Sports — 29 august 2014

You either love them or hate them but if you want to improve your swimming for triathlon, there's no getting around swimming drills. They've got to be done! Check out the drills below.

Fingertip drag

Having a high elbow is essential to extend your reach and improve efficiency in the water. There are a few variations you can practise. One of the simplest is the fingertip drag. Let the tips of your fingers brush the top of the water as you reach forward with your recovery arm. You can also make it even harder by having your whole hand in the water.


Nothing reveals the magic power of your pulling hand better than trying to swim without it! For this exercise, swim with your fists clenched. This is a great drill to appreciate the role your forearms play. And when you then repeat using your hands as usual, you'll discover a new-found understanding of hand and forearm position.

Suunto ambassador Conrad Stoltz shows how it's done. © Berger
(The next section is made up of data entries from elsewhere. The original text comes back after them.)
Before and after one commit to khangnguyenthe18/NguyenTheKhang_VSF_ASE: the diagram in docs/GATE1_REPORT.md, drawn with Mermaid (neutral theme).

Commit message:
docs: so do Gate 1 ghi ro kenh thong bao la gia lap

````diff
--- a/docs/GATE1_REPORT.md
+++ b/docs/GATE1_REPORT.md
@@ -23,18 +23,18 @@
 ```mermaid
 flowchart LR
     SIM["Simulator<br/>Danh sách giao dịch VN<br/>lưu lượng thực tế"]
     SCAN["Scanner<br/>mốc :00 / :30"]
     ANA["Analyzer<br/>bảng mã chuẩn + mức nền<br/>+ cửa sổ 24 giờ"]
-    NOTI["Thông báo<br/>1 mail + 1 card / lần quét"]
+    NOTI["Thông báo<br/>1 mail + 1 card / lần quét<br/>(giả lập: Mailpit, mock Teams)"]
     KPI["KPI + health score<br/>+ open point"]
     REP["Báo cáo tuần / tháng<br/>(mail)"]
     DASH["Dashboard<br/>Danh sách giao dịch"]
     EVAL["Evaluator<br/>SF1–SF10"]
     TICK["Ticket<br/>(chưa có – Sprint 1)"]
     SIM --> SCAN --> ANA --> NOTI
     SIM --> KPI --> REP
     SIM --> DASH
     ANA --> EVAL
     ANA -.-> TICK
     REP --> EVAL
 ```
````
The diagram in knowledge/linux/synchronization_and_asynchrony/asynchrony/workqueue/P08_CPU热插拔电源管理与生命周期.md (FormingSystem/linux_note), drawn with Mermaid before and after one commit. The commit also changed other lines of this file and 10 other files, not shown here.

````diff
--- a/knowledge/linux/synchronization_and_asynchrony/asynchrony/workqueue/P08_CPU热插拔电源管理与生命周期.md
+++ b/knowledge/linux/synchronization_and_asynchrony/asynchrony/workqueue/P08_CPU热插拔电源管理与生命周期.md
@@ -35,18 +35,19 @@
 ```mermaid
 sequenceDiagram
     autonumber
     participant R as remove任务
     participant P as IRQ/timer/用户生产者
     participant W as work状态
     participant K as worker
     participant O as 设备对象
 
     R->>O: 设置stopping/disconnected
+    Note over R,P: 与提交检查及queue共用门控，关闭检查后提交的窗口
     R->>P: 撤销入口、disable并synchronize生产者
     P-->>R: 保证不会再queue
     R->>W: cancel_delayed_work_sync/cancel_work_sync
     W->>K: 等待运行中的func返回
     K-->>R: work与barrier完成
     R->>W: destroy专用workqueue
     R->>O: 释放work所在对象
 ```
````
If you're looking to improve your swim technique, sooner or later you need to work on your rotation. This is a great way to get your body used to rolling from side-to-side. It also helps to keep your recovery hand close to your body. For this drill, roll on your side and run the thumb of your recovery arm – the one that's out of the water – from your hip, all the way up your side before placing. Can be used with fingertip drag as well.


In order to speed up, you need to slow down. Fewer strokes also means less energy expenditure, which is crucial in triathlon. This drill works on your reach to ensure you're getting the maximum power from your strokes. Instead of going straight from recovery into pull, let your recovery arm touch your other hand, and then reach forward before beginning the opposite pull. The goal is to make every stroke as long as possible. 


Oh yes, these are among the most feared and unloved exercises for swimmers but also some of the most important. In triathlon, your legs should do the bare minimum to save their strength for cycling and running. In fact you shouldn't look to get any propulsion from your legs. But you need them for good body position and to ensure they don't drag. One of the best drills is to use a kick board. Point your toes, kick from the hips and whatever you do, don't bend your knees.

All images © Berger